The North American F-100 Super Sabre was the first supersonic fighter. The first YF-100A prototype with its 45 degree swept back wing and afterburning engine exceeded the speed of sound on its first flight on May 25, 1953. The Super Sabre was affectionately known as The Hun (for Hundred). Its first roll was a day fighter, but later versions included wing mounted munitions for the ground attack roll and nuclear weapons. The bird sat nuclear alert in Europe for several years. It was the first fighter/bomber to fly combat in Vietnam and flew 360,283 combat sorties…more than all other fixed wing aircraft in Vietnam. The Hun proved its durability, dependability, capability, and suitability in its primary mission of ground support. A real “WAR HORSE” throughout its 45 years of service.
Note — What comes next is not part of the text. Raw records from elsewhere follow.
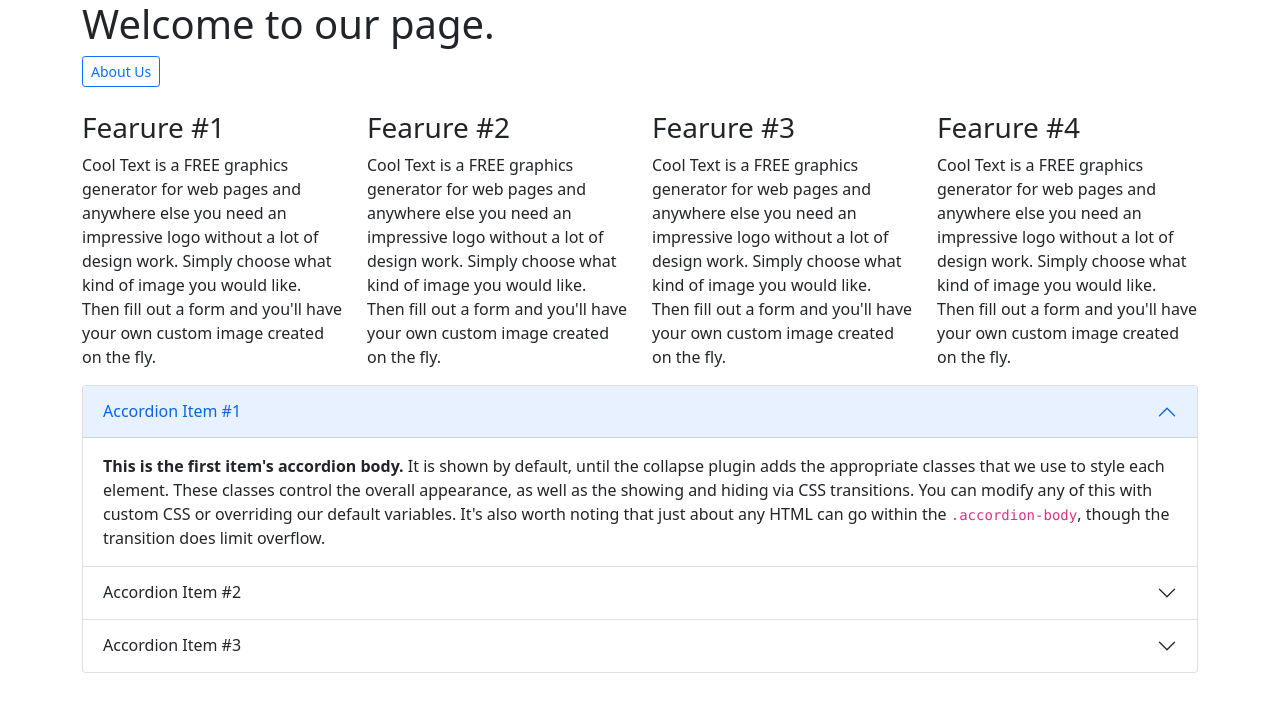
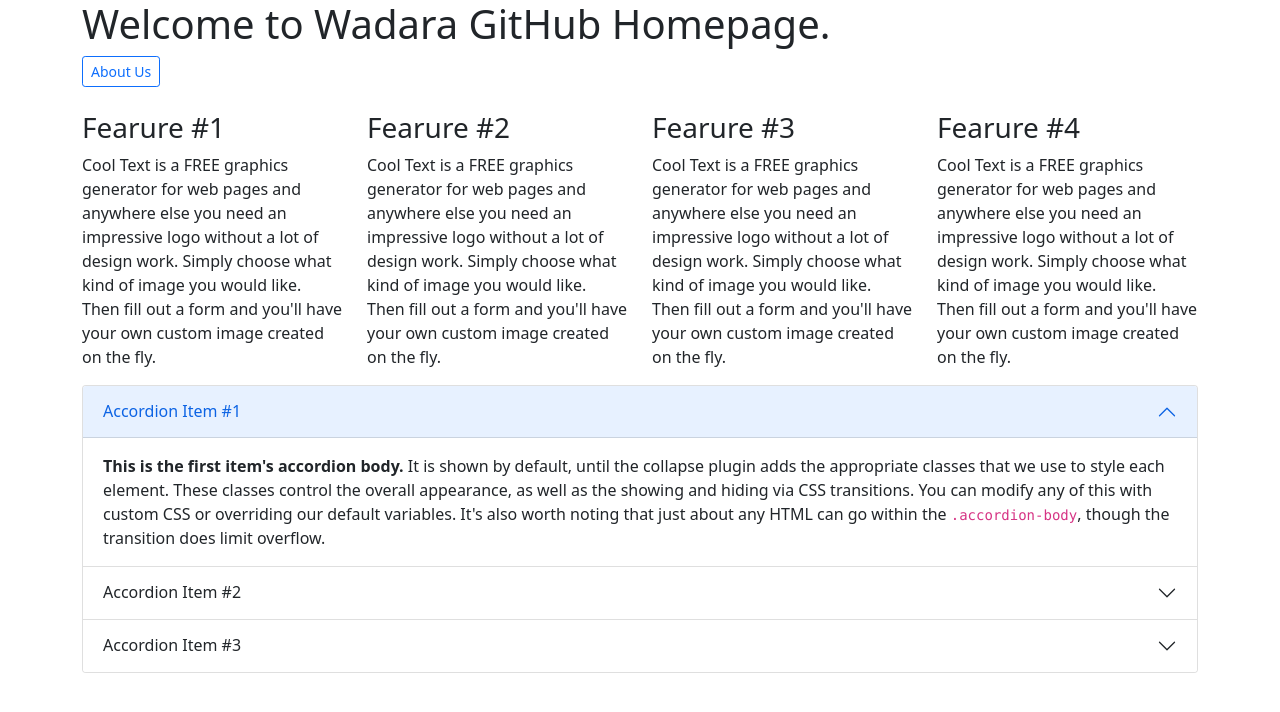
Before and after one commit to dwadara/bootstrap, a plain HTML site: page index.html in a window 1280 px wide. Drawn offline with nearby package versions, Linux system fonts and the light colour scheme.

Commit message:
Changed Title on HomePage

```diff
--- a/index.html
+++ b/index.html
@@ -9,7 +9,7 @@
 </head>
 <body>
 <div class="container">
-    <h1>Welcome to our page.</h1>
+    <h1>Welcome to Wadara GitHub Homepage.</h1>
     <a class="btn btn-outline-primary btn-sm" href="#">About Us</a>
 
     <div class="row mt-4">
```
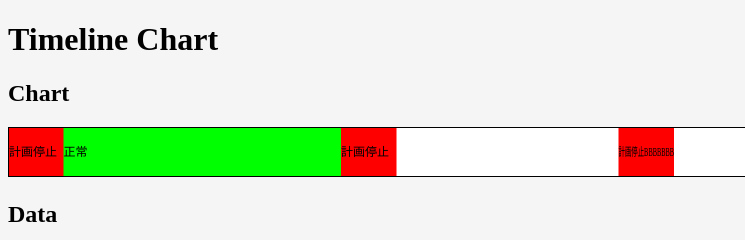
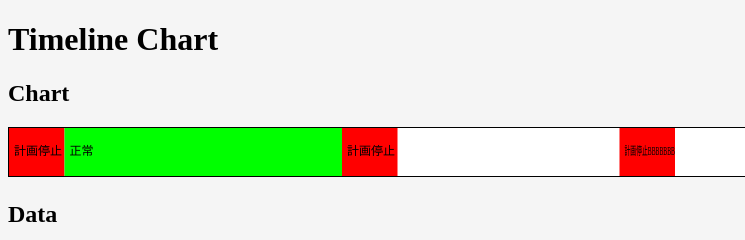
Before and after one commit to msp0310/TimelineChart, a website: page sample/sample.html in a window 1280 px wide. Shown: the top 240 px of the page, 0-745 px from the left. Drawn offline with Linux system fonts and the light colour scheme.

Commit message:
:+1:ラベルの表示に対応

```diff
--- a/sample/sample.html
+++ b/sample/sample.html
@@ -28,6 +28,7 @@
   <pre id="data"></pre>
 
   <script>
+
     const data = [{
       "startTime": "06:00",
       "endTime": "07:00",
@@ -75,11 +76,6 @@
           fontFamily: 'メイリオ',
           fontSize: '12px',
         },
-        tooltip: function (unit) {
-          return `開始時間: ${ unit.startTimeText }
-          <br>終了時間: ${unit.endTimeText }
-          <br>ラベル: ${unit.label }`
-        }
       },
       data: data
     });
--- a/src/TimelineChart.ts
+++ b/src/TimelineChart.ts
@@ -58,7 +58,7 @@ export default class TimelineChart
    */
   public get elementWidth (): number
   {
-    return this.element.clientWidth;
+    return this.element.width;
   }
 
   /**
@@ -66,7 +66,7 @@ export default class TimelineChart
   */
   public get elementHeight (): number
   {
-    return this.element.clientHeight
+    return this.element.height
   }
 
   /**
@@ -77,7 +77,7 @@ export default class TimelineChart
   {
     return this.elementWidth -
       this.config.borderWidth -
-      (this.config.layout.padding.left + this.config.layout.padding.right);
+      (this.config.layout.padding.x);
   }
 
   /**
@@ -85,7 +85,9 @@ export default class TimelineChart
    */
   public get drawableHeight (): number
   {
-    return this.elementHeight;
+    return this.elementHeight -
+      (this.config.borderWidth * 2) -
+      this.config.layout.padding.y;
   }
 
   constructor(element: HTMLCanvasElement, obj: any)
@@ -150,22 +152,24 @@ export default class TimelineChart
         return
       }
 
-      let x = borderWidth
+      let x = borderWidth + self.config.layout.padding.left
       if (index > 0) {
         const startMinutes = DateTime.between(startDateTime, timeUnit.startTime).minutes
-        x = startMinutes * self.oneMinuteWidth;
+        x += startMinutes * self.oneMinuteWidth;
       }
 
-      const y = borderWidth;
-      const height = self.drawableHeight - borderWidth * 2;
+      const y = borderWidth + self.config.layout.padding.top;
+      const height = self.drawableHeight;
       const width = timeUnit.width;
       self.canvas.fillStyle = timeUnit.color;
       self.canvas.fillRect(x, y, width, height);
 
       if (labelConfig.showLabel) {
+        const textLeftMargin = 5;
         self.canvas.fillStyle = 'black';
+        self.canvas.textBaseline = 'middle'
         self.canvas.font = labelConfig.fontSize + ' ' + labelConfig.fontFamily
-        self.canvas.fillText(timeUnit.label, x, height / 2 + 5, width)
+        self.canvas.fillText(timeUnit.label, x + textLeftMargin, y + (height / 2), width - textLeftMargin)
       }
     })
   }
@@ -230,8 +234,8 @@ export default class TimelineChart
     this.canvas.strokeRect(
       padding.left,
       padding.top,
-      this.element.width - padding.y,
-      this.element.height - padding.x
+      this.element.width - padding.x,
+      this.element.height - padding.y
     );
   }
 
@@ -246,8 +250,8 @@ export default class TimelineChart
     this.canvas.fillRect(
       this.config.layout.padding.left,
       this.config.layout.padding.top,
-      this.drawableWidth,
-      this.drawableHeight - padding.x
+      this.element.width - padding.x,
+      this.element.height - padding.y
     );
   }
   // #endregion
--- a/src/config/config.ts
+++ b/src/config/config.ts
@@ -51,7 +51,7 @@ export class Config
   {
     config = config || {};
     this.borderColor = config.borderColor || '#000';
-    this.borderWidth = Number(config.borderWidth || 1);
+    this.borderWidth = parseInt(config.borderWidth || '1');
     this.backgroundColor = config.backgroundColor || "transparent";
     this.tooltip = config.tooltip;
     this.layout = LayoutConfig.from(config.layout || {});
@@ -100,7 +100,7 @@ class TimeConfig
 
     const timeConfig = new TimeConfig();
     timeConfig.start = DateTimeHelper.parse(config.start || '00:00');
-    timeConfig.end = DateTimeHelper.parse(config.end || '24:00');
+    timeConfig.end = config.end ? DateTimeHelper.parse(config.end) : timeConfig.start.addDays(1);
 
     return timeConfig;
   }
@@ -181,12 +181,12 @@ class PaddingConfig
 
   public get x (): number
   {
-    return this.top + this.bottom;
+    return this.left + this.right;
   }
 
   public get y (): number
   {
-    return this.left + this.right;
+    return this.top + this.bottom;
   }
 
   static from (
--- a/src/extensions/DateTimeExtension.ts
+++ b/src/extensions/DateTimeExtension.ts
@@ -7,7 +7,7 @@ export default class DateTimeHelper
   {
     const matchArray = dateString.match(/^[0-9]{4}\/[0-9]{2}\/[0-9]{2}$/);
     const date = matchArray ? matchArray[0] : null
-    const time = dateString.replace(date, '').trimLeft().split(':')
+    const time = dateString.replace(date, '').trim().replace("：", ":").split(':')
 
     let datetime = date == null || date.length == 0
       ? DateTime.today : new DateTime(date);
--- a/src/util/TimeSpanFormatter.ts
+++ /dev/null
@@ -1,25 +0,0 @@
-import { TimeSpan } from "timespan";
-
-/**
- * TimeSpan Formatter
- */
-export default class TimeSpanFormatter
-{
-  /**
-   * format
-   * @param timespan timespan
-   */
-  static format (timespan: TimeSpan): string
-  {
-    const repeat = (text: string, size: number): string =>
-    {
-      return new Array(size + 1).join(text)
-    }
-    const padLeft = (text: string, padChar: string, size: number): string =>
-    {
-      return (repeat(padChar, size) + (text)).substr((size * -1), size);
-    }
-
-    return `${padLeft('' + timespan.hours, '0', 2)}:${padLeft('' + timespan.minutes, '0', 2)}`
-  }
-}
```
Also changed, not shown: dist/TimelineChart.js.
The 45 degree wing sweep and many other design features permitted the first supersonic flight, but also created flight control issues. The first A models had a shorter tail and did not provide enough rudder control at high angles of attack. The 45 degree wing sweep also caused adverse yaw, which caused the jet to roll in the opposite direction than what was intended by the unaware pilot. Adverse yaw occurred at high angles of attack from the drag created by the downward aileron while the upward aileron reduced drag on that opposite side of the aircraft. This excess drag caused the aircraft to yaw opposite of the intended roll direction and the 45 degree sweep wing on the inside of the intended turn to create more lift than was generated by the ailerons. The most effective way to roll the aircraft at high g and angle of attack was to keep the ailerons centered and use rudder to yaw the aircraft in the direction of the intended roll.
The famous Sabre Dance occurred if the pilot pitched the nose too high during takeoff or landing. The wingtips would stall and the center of gravity would move forward, thus causing the nose to pitch even higher aggravating the wing stall. Inertial coupling would cause the aircraft to yaw to the left or right and was unrecoverable. A Sabre Dance of First Lieutenant Barty Brooks on January 10, 1956 was caught on film.
Despite these adverse handling characteristics, the F-100 was loved by its pilots. They took great pride in being able to maneuver the jet at max performance. The comradery of these pilots still exists today in the Super Sabre Society and the Friends of the Super Sabre organizations.